(Items from a dataset)
☆ ☆ ☆ ☆ ☆ ☆ ☆

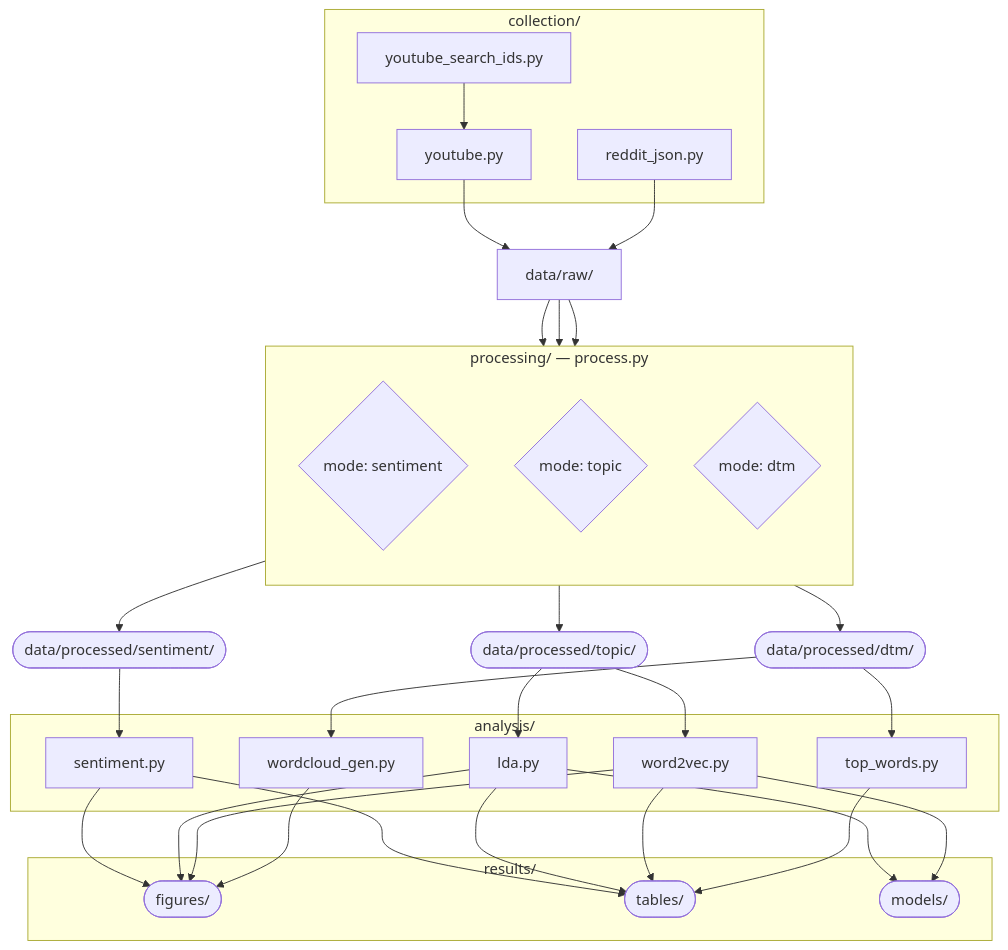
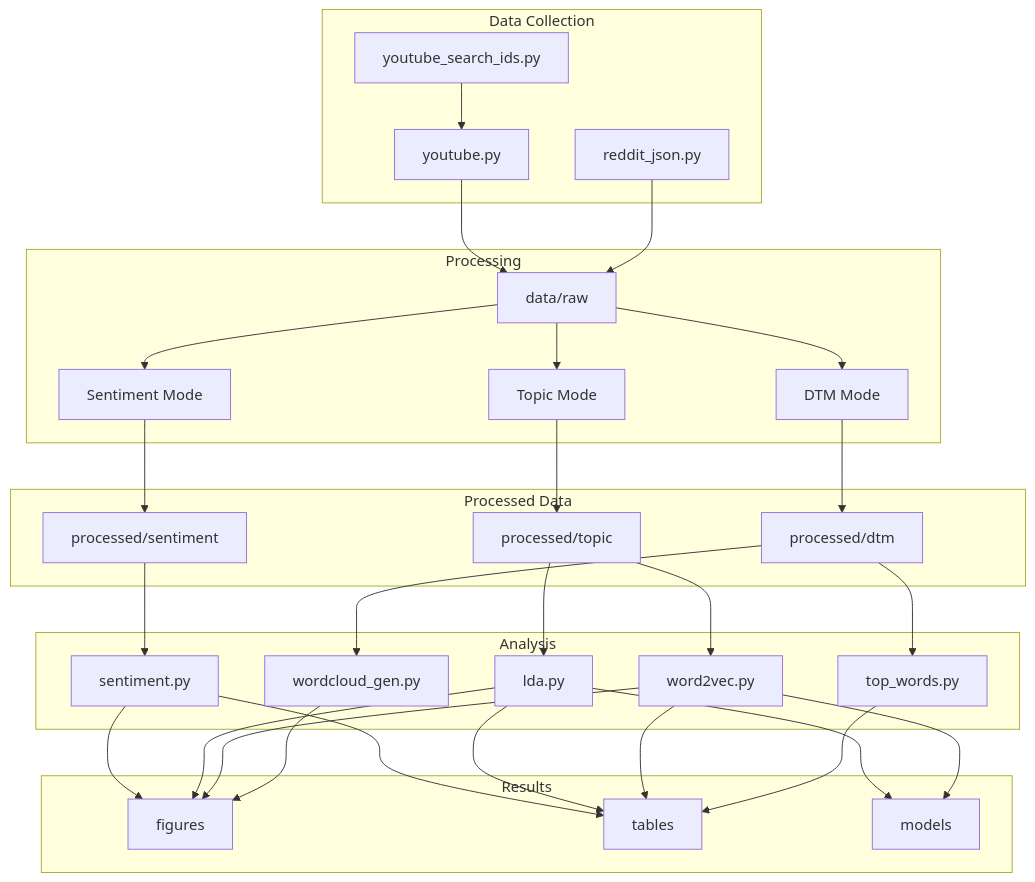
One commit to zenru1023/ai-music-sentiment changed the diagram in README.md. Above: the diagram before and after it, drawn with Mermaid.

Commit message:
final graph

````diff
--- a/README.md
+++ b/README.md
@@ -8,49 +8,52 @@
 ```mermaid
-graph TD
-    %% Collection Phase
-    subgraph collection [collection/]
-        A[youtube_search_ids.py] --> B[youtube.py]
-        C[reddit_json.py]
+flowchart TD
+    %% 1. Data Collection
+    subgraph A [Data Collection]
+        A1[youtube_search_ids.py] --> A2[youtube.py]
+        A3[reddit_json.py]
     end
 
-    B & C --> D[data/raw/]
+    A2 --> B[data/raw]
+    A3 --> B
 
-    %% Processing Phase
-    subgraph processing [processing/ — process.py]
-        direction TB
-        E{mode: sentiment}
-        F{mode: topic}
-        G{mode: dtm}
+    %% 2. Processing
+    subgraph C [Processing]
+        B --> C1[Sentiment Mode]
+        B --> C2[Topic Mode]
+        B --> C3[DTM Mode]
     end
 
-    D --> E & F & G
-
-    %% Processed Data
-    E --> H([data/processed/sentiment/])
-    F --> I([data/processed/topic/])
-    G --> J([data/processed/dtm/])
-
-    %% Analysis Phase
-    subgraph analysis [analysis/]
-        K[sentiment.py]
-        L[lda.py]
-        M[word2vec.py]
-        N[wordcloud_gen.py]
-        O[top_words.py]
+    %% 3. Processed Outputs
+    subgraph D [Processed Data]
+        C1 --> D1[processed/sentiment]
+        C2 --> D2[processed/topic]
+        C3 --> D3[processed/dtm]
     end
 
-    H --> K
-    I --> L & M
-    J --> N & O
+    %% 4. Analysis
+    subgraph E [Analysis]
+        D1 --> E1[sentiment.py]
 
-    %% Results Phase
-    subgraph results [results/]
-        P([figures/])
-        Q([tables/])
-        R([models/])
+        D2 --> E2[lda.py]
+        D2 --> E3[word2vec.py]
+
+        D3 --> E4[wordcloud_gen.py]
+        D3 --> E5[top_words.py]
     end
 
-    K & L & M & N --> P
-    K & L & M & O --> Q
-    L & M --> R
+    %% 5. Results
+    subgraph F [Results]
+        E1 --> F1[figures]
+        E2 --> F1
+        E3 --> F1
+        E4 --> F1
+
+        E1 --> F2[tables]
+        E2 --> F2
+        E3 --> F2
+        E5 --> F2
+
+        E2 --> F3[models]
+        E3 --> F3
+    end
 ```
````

☆ ☆ ☆ ☆ ☆ ☆ ☆

(Exercise description) Please find the lines in the data that contain the word "Phase" and copy them.

(Output below)
-    %% Collection Phase
-    %% Processing Phase
-    %% Analysis Phase
-    %% Results Phase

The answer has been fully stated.